The MCU content train rolls on, with the most recent stop being the Moon Knight episode. In the premiere episode of the new Disney+ series, Steven Grant (Oscar Isaac), an introverted museum worker with a single goldfish and the peculiar habit of tying himself to the bedposts every night, is introduced to viewers. Grant has been losing track of time, awakening in strange places, and generally floundering through his existence without much direction or understanding. He has a hard time making and keeping friends, and he may lose his job if things don’t improve soon.
Grant isn’t really himself, as it turns out. He suffers from DID, which causes him to share his body with an alternate identity named Marc Spector, or Moon Knight, who acts as a vessel for the Egyptian god Khonshu. That there is a great deal occurring would be an understatement.
Because of the presence of gods, aliens, and superpowers, we don’t really hold Marvel properties to a realistic standard. Still, we can’t help but wonder if their depiction of DID is realistic or harmful.
What is Dissociate Identify Disorder?

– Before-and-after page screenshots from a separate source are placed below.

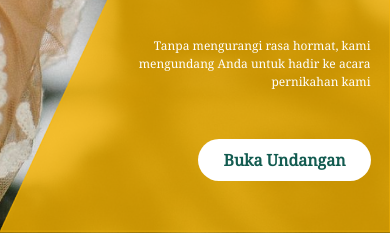
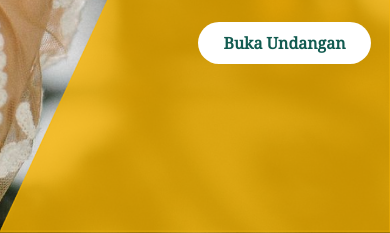
Before and after one commit to Fal-hi/Template-Wedding-Basic-6, a plain HTML site: page index.html in a window 390 px wide. Shown: the part 611-844 px from the top of the page. Drawn offline with nearby package versions, Linux system fonts and the light colour scheme; a web font is replaced by a local one.

Commit message:
Perbaikan responsive mobile

```diff
--- a/index.html
+++ b/index.html
@@ -115,7 +115,7 @@
         bottom: 0;
       }
       .header .wi {
-        top: 52vh;
+        top: 40%;
         right: 5%;
       }
       .header .wi h1 {
@@ -134,7 +134,7 @@
         background-color: #fff;
         color: var(--warna1);
         padding: 0.5rem 1.5rem;
-        margin-top: 2rem;
+        margin-top: 1rem;
         font-size: 1rem;
         text-align: center;
         font-weight: bold;
--- a/public/css/style.css
+++ b/public/css/style.css
@@ -486,14 +486,14 @@ ul.navbar-bawah li a {
   .header img.segitiga:nth-child(2) {
     display: block;
     width: 100%;
-    height: 60%;
+    height: 100%;
     z-index: 1;
     position: absolute;
     right: 0;
     bottom: 0;
   }
   .header .wi {
-    top: 75vh;
+    top: 60%;
     right: 5%;
   }
   .header .wi h1 {
```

Multiple personalities, or split personality disorder, have been replaced by the more accurate term dissociative identity disorder, which describes a condition in which a person displays symptoms of having two or more separate identities. Sometimes people have one dominant personality that acts as the mind’s captain for the most part. As a coping mechanism, some people let other personalities, often known as alters, take over. It is thought that dissociative identity disorder (DID) develops after stressful experiences as a coping mechanism. Dissociative identity disorder (DID) is one of several disorders in this category, which also includes derealization and dissociation.

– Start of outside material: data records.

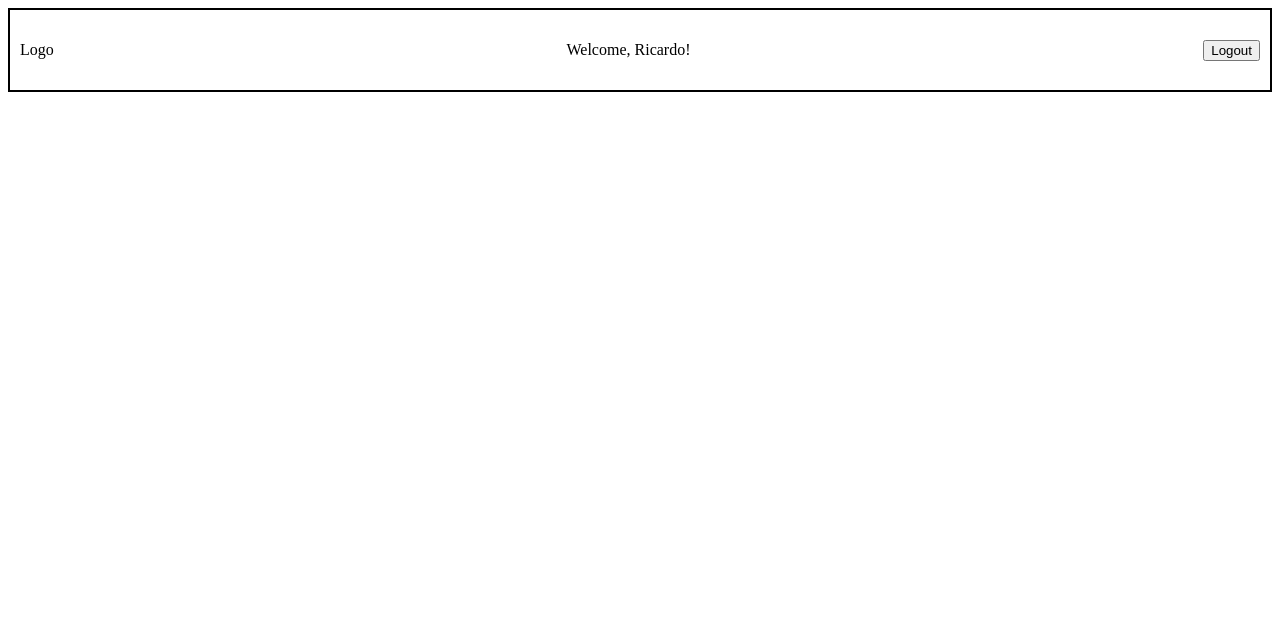
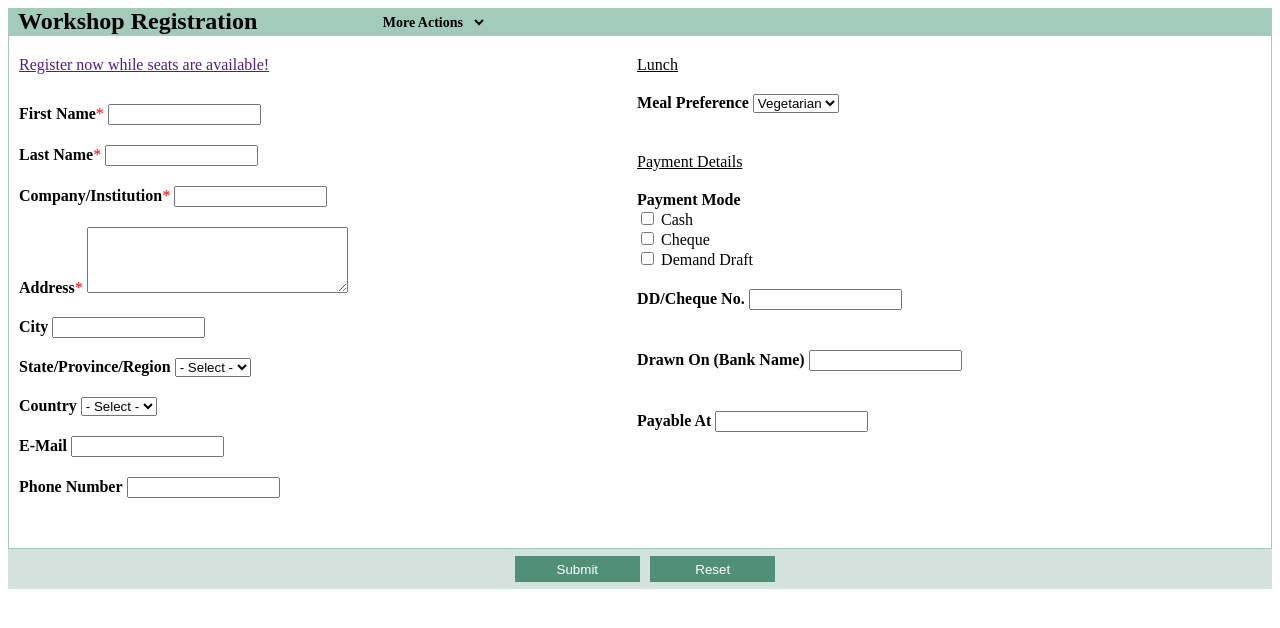
Before and after one commit to ricardoianelli/ricardoianelli, a plain HTML site: page index.html in a window 1280 px wide. Drawn offline with Linux system fonts and the light colour scheme.

Commit message:
Finish lab 4

```diff
--- a/index.html
+++ b/index.html
@@ -6,15 +6,125 @@
         <meta name="keywords" content="WAP, MIU, CS472,HTML,CSS">
         <meta name="viewport" content="width=device-width,initial-scale=1.0">
 
-        <title>WAP - Lab 3 - Ricardo M. Ianelli</title>
+        <title>WAP - Lab 4 - Ricardo M. Ianelli</title>
 
         <link rel="stylesheet" href="stylesheet.css">
     </head>
     <body>
-        <div id="top-panel">
-            <div id="topmenu-item">Logo</div>
-            <div id="topmenu-item">Welcome, Ricardo!</div>
-            <div id="topmenu-item"><Button>Logout</Button></div>
+        <div id="top-bar">
+            <label class="important-text-1">Workshop Registration</label>
+            <div>
+                <label class="important-text-3">More Actions</label>
+                <select class="noborder-select"><!--Empty, just need to reproduce the looks--></select>
+            </div>
+        </div>
+
+        <div id="main-content">
+            <div id="main-content-column-1">
+                <a href="">Register now while seats are available!</a>
+                <form action="" method ="">
+                    <label class="bold-label">First Name</label><label class="red-text">*</label>
+                    <input type="text" name="firstname" size="16" />
+
+                    <div class="break"></div>
+
+                    <label class="bold-label">Last Name</label><label class="red-text">*</label>
+                    <input type="text" name="lastname" size="16" />
+
+                    <div class="break"></div>
+
+                    <label class="bold-label">Company/Institution</label><label class="red-text">*</label>
+                    <input type="text" name="company-institution" size="16" />
+
+                    <div class="break"></div>
+
+                    <label class="bold-label">Address</label><label class="red-text">*</label>
+                    <textarea id="address" name="address" rows="4" cols="30"></textarea>
+
+                    <div class="break"></div>
+
+                    <label class="bold-label">City</label>
+                    <input type="text" name="city" size="16" />
+
+                    <div class="break"></div>
+
+                    <label class="bold-label">State/Province/Region</label>
+                    <select name="state" id="state-province-region">
+                        <option value="default">- Select -</option>
+                    </select>
+
+                    <div class="break"></div>
+
+                    <label class="bold-label">Country</label>
+                    <select name="country" id="country">
+                        <option value="default">- Select -</option>
+                    </select>
+
+                    <div class="break"></div>
+
+                    <label class="bold-label">E-Mail</label>
+                    <input type="text" name="email" size="16" />
+
+                    <div class="break"></div>
+
+                    <label class="bold-label">Phone Number</label>
+                    <input type="text" name="phone" size="16" />
+                </form>
+            </div>
+
+            <div id="main-content-column-2">
+                <label class="underlined-text">Lunch</label>
+
+                <div class="break"></div>
+
+                <label class="bold-label">Meal Preference</label>
+                <select name="mealpref" id="mealpref">
+                    <option value="default">Vegetarian</option>
+                </select>
+
+                <div class="break"></div>
+
+                <label class="underlined-text">Payment Details</label>
+
+                <div class="break"></div>
+
+                <label class="bold-label">Payment Mode</label>
+
+                <div id="payment-div">
+                    <input type="checkbox" id="cash" name="cash" value="Cash">
+                    <label for="cash">Cash</label><br>
+
+                    <input type="checkbox" id="cheque" name="cheque" value="Cheque">
+                    <label for="cheque">Cheque</label><br>
+
+                    <input type="checkbox" id="demanddraft" name="demanddraft" value="DemandDraft">
+                    <label for="demanddraft">Demand Draft</label><br>
+                </div>
+
+                <div class="break"></div>
+
+                <label class="bold-label">DD/Cheque No.</label>
+                <input type="text" name="dd-cheque" size="16" />
+
+                <div class="break"></div>
+
+                <label class="bold-label">Drawn On (Bank Name)</label>
+                <input type="text" name="bankname" size="16" />
+
+                <div class="break"></div>
+
+                <label class="bold-label">Payable At</label>
+                <input type="text" name="payableat" size="16" />
+
+                <div class="break"></div>
+
+            </div>
+
+        </div>
+
+        <div id="bottom-bar">
+            <button>Submit</button>
+            <button>Reset</button>
         </div>
     </body>
 </html>
--- a/stylesheet.css
+++ b/stylesheet.css
@@ -1,13 +1,97 @@
-#top-panel {
-    border-style: solid;
-    border-width: 2px;
-    border-color: black;
-    min-height: 10vh;
-    display: flex;
-    justify-content: space-between;
-    align-items: center;
+html, body {
+    height: 100%;
 }
 
-#topmenu-item {
-    margin: 10px;
+#main-content {
+    display: flex;
+    flex-direction: row;
+    border-color: rgb(162, 203, 188);
+    border-width: 1px;
+    border-style: solid;
+    padding: 20px;
+    padding-left: 10px;
+    flex-wrap: wrap;
+    height: fit-content;
 }
+
+#top-bar {
+    display: flex;
+    flex-direction: row;
+    background-color: rgb(162, 203, 188);
+    gap: 10%;
+    align-items: center;
+    padding-left: 10px;
+}
+
+#bottom-bar {
+    display: flex;
+    flex-direction: row;
+    background-color: rgb(211, 226, 220);
+    justify-content: center;
+    gap: 10px;
+    align-items: center;
+    padding-left: 10px;
+    height: 5%;
+}
+
+
+#bottom-bar > button {
+    background-color: rgb(82, 143, 121);
+    border-style: none;
+    color: white;
+    width: 10%;
+    height: 65%;
+}
+
+.important-text-1 {
+    font-weight: bold;
+    font-size: 24px;
+}
+
+.important-text-3 {
+    font-weight: bold;
+    font-size: 14px;
+}
+
+#main-content-column-1 {
+    flex-grow: 1;
+    display: flex;
+    flex-direction: column;
+}
+
+
+.bold-label {
+    font-weight: bold;
+}
+
+#main-content-column-2 {
+    flex-grow: 1;
+}
+
+.underlined-text {
+    text-decoration: underline;
+}
+
+.red-text {
+    color: red;
+}
+
+#main-content-column-1 > * {
+    margin-bottom: 30px;
+}
+
+#main-content-column-2 > * {
+    margin-bottom: 20px;
+}
+
+.break {
+    flex-basis: 100%;
+    height: 0;
+    margin-top: 20px;
+    margin-bottom: 20px;
+}
+
+.noborder-select {
+    border-style: none;
+    background-color: transparent;
+}
```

You have probably met and interacted with someone who has DID and not even realized it. It is estimated that roughly 1.5 percent of the global population lives with DID, but the exact percentage isn’t completely apparent. The difficulty of diagnosis contributes to the lack of precision in the data. As a result, people with DID are less likely to seek treatment, which contributes to the problem. This stigma is often fueled by inaccurate media portrayals of the disorder.
The creative team behind Marvel’s Moon Knight was very aware of the dangers inherent in their portrayal of the character, so they worked hard to include mental health experts in their process. The DID community has the last say on how effective they were. The first episode is all that has been released as of this writing, but it seems like the creators of Moon Knight got at least some things right.

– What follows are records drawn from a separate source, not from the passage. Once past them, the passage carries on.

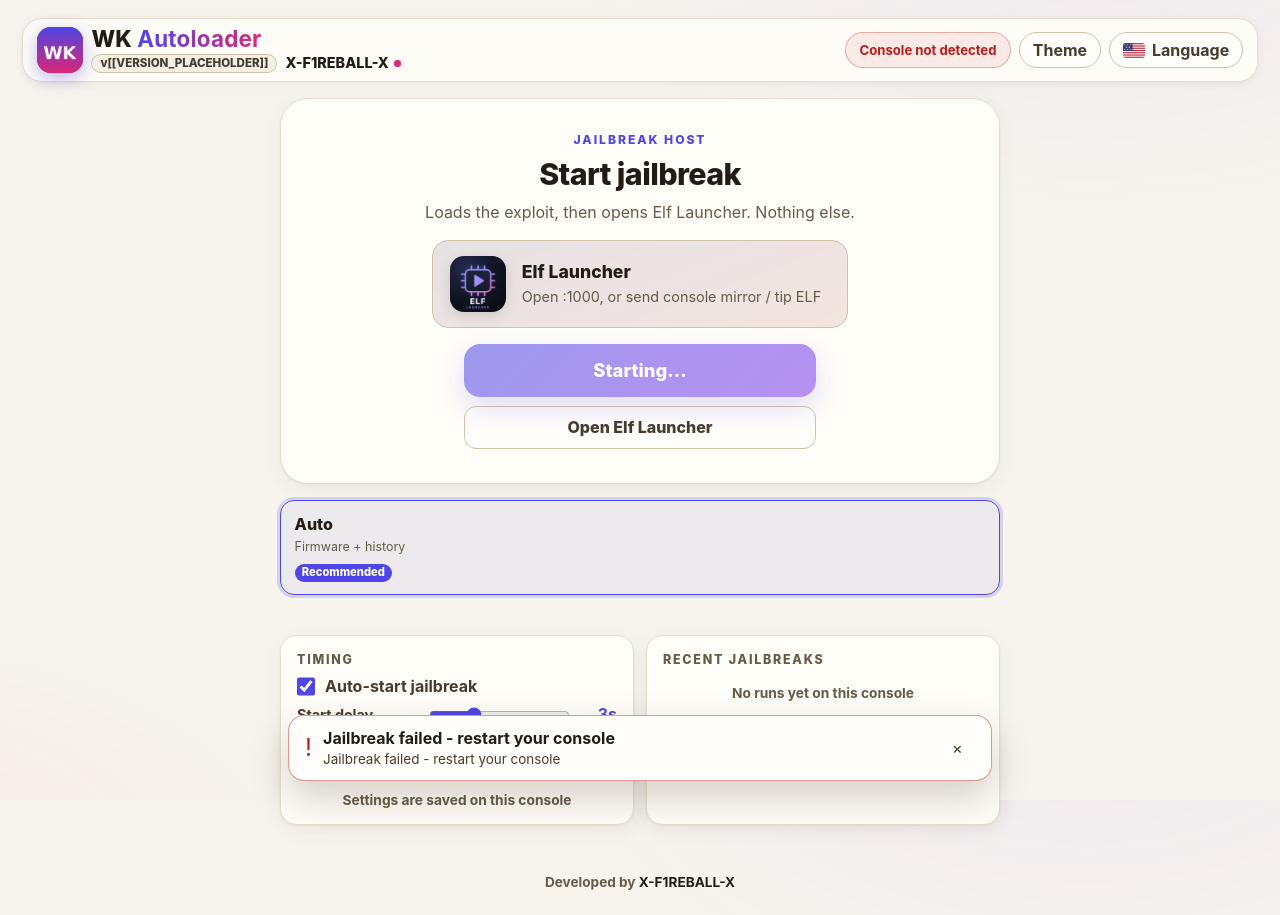
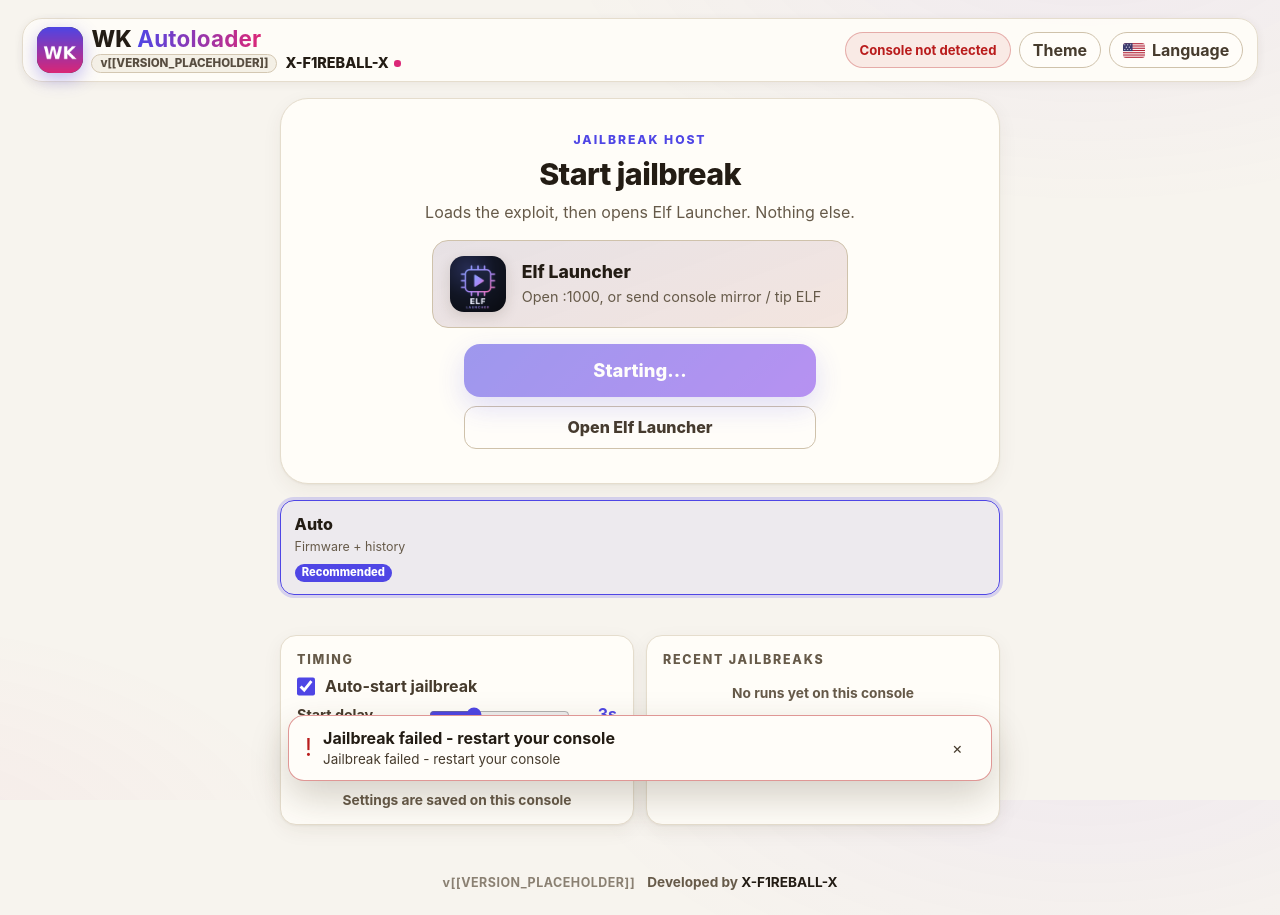
Before and after one commit to StefanF1047/PlayStation-Store-JB, a plain HTML site: page docs/index.html in a window 1280 px wide. Drawn offline with Linux system fonts and the light colour scheme; no server answers.

Commit message:
show wk autoloader version in bar and footer

```diff
--- a/docs/index.html
+++ b/docs/index.html
@@ -114,7 +114,7 @@
       </section>
     </main>
 
-    <footer id="footer"><b>Developed by <a href="https://github.com/X-F1REBALL-X" target="_blank" rel="noopener">X-F1REBALL-X</a></b></footer>
+    <footer id="footer"><span class="footver" id="footVer">v[[VERSION_PLACEHOLDER]]</span><b>Developed by <a href="https://github.com/X-F1REBALL-X" target="_blank" rel="noopener">X-F1REBALL-X</a></b></footer>
   </div>
 
   <iframe id="exploit" title="exploit" hidden></iframe>
--- a/docs/js/main.js
+++ b/docs/js/main.js
@@ -165,6 +165,20 @@ window.addEventListener('load', function () {
   W.ui.bindToast();
   W.ui.bindHome();
   if (W.selfupd && W.selfupd.bind) W.selfupd.bind();
+
+  /* Keep top-bar + footer version in sync with the same string self-update reads. */
+  try {
+    var ver = (W.selfupd && W.selfupd.currentAppVersion) ? W.selfupd.currentAppVersion() : '';
+    var appVer = document.getElementById('appVer');
+    var foot = document.getElementById('footVer');
+    if (ver) {
+      if (appVer && (appVer.textContent||'').indexOf('[[') >= 0) appVer.textContent = 'v' + ver;
+      if (foot) foot.textContent = 'v' + ver;
+    } else if (appVer && foot) {
+      foot.textContent = (appVer.textContent || '').replace(/^\s+|\s+$/g, '');
+    }
+  } catch (eV) {}
+
   /* Defer GitHub self-update check so splash stays snappy. */
   setTimeout(function () {
     if (W.selfupd && W.selfupd.check && !W.state.chainStarted) W.selfupd.check();
--- a/docs/style.css
+++ b/docs/style.css
@@ -121,7 +121,9 @@ body.fail #failMsg{display:block}
 #logContainer .line.error{color:var(--bad)}
 #logContainer .line.success{color:var(--mint)}
 #logContainer .line.warning{color:var(--amber)}
-#footer{margin-top:auto;padding-top:1rem;text-align:center;color:var(--mute);font-size:.85rem;font-weight:700}
+#footer{margin-top:auto;padding-top:1rem;text-align:center;color:var(--mute);font-size:.85rem;font-weight:700;display:-webkit-box;display:-webkit-flex;display:flex;-webkit-align-items:center;align-items:center;-webkit-justify-content:center;justify-content:center;gap:.75rem;-webkit-flex-wrap:wrap;flex-wrap:wrap}
+.footver{font-size:.78rem;font-weight:700;opacity:.75;letter-spacing:.04em;font-variant-numeric:tabular-nums}
+.ver{opacity:.9}
 #footer a{color:var(--ink);text-decoration:none}
 #toast{display:none;position:fixed;left:50%;bottom:1.2rem;-webkit-transform:translateX(-50%);transform:translateX(-50%);z-index:95;width:min(44rem,94vw);padding:.7rem .8rem .7rem 1rem;-webkit-align-items:center;align-items:center;background:var(--deck);border:1px solid var(--edge2);border-radius:var(--r);box-shadow:0 1rem 2.4rem rgba(60,45,25,.22)}
 #toast.show{display:-webkit-box;display:-webkit-flex;display:flex}
--- a/frontend/autoloader/style.css
+++ b/frontend/autoloader/style.css
@@ -121,7 +121,9 @@ body.fail #failMsg{display:block}
 #logContainer .line.error{color:var(--bad)}
 #logContainer .line.success{color:var(--mint)}
 #logContainer .line.warning{color:var(--amber)}
-#footer{margin-top:auto;padding-top:1rem;text-align:center;color:var(--mute);font-size:.85rem;font-weight:700}
+#footer{margin-top:auto;padding-top:1rem;text-align:center;color:var(--mute);font-size:.85rem;font-weight:700;display:-webkit-box;display:-webkit-flex;display:flex;-webkit-align-items:center;align-items:center;-webkit-justify-content:center;justify-content:center;gap:.75rem;-webkit-flex-wrap:wrap;flex-wrap:wrap}
+.footver{font-size:.78rem;font-weight:700;opacity:.75;letter-spacing:.04em;font-variant-numeric:tabular-nums}
+.ver{opacity:.9}
 #footer a{color:var(--ink);text-decoration:none}
 #toast{display:none;position:fixed;left:50%;bottom:1.2rem;-webkit-transform:translateX(-50%);transform:translateX(-50%);z-index:95;width:min(44rem,94vw);padding:.7rem .8rem .7rem 1rem;-webkit-align-items:center;align-items:center;background:var(--deck);border:1px solid var(--edge2);border-radius:var(--r);box-shadow:0 1rem 2.4rem rgba(60,45,25,.22)}
 #toast.show{display:-webkit-box;display:-webkit-flex;display:flex}
```
Also changed, not shown: frontend/autoloader/index.html (+1 -1 lines), frontend/autoloader/js/main.js (+14 -0 lines).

Memory Loss or Gaps in Time
Memory loss and time gaps are significant aspects of Spector’s or personality Grant’s and are experienced by many people who have dissociative identity disorder (DID). If a patient only experiences one or two gaps, and they only manifest themselves rarely, then gaps may be an extremely unusual occurrence. However, if there are more alterations and they appear more frequently, the differences may be more noticeable.
Symptoms of dissociative identity disorder (DID) are frequently observed after exposure to traumatic experiences, most frequently those occurring in early development. When youngsters are under a great deal of pressure, they may project their feelings of anxiety or panic onto something or someone that isn’t a real person. The capacity to emotionally detach from one’s experiences is a coping mechanism that may serve a person well into adulthood.
If an alter takes control of the mind during dissociation, the main personality disconnects and may not remember what happened while the alter was in charge. Giving control to an alter may be a trauma response, as is dissociative identity disorder (DID).
It’s clear that when the going gets tough, Grant steps aside and lets Spector run the show in Moon Knight. After returning, he has no idea what happened during his absence and can only piece together clues from things he finds on himself or in his immediate environment.
The violent tendencies of Moon Knight pose the greatest threat, not only to the other characters in the MCU but to the real-world community that is being portrayed on film. Granted, the character was developed decades ago, when our knowledge of DID was more sketchy and audiences weren’t as concerned with the long-term effects of fictional characters’ actions. Nonetheless, Marvel is telling Moon Knight’s narrative today, when it is generally agreed that creators have a duty to the communities they represent to get things right.
In particular, when Spector is channeling Khonshu, his alter ego becomes incredibly violent. The first episode of Moon Knight depicts Grant returning to the destruction Spector caused every time he suffered from dissociative amnesia.
I’m Tom Martin, and I’m honored to serve as the Senior Editor at Nog Magazine. This role has been an incredible journey, one that has allowed me to shape and refine the voice of our publication while working alongside a dedicated team of writers and creatives.
As a Senior Editor, my days are marked by a thrilling blend of responsibilities. I oversee the editorial process, from concept to publication, ensuring that our content meets the high standards that Nog is known for. It’s a role that demands both precision and creativity, as I collaborate with writers to craft engaging, thought-provoking stories that resonate with our diverse readership.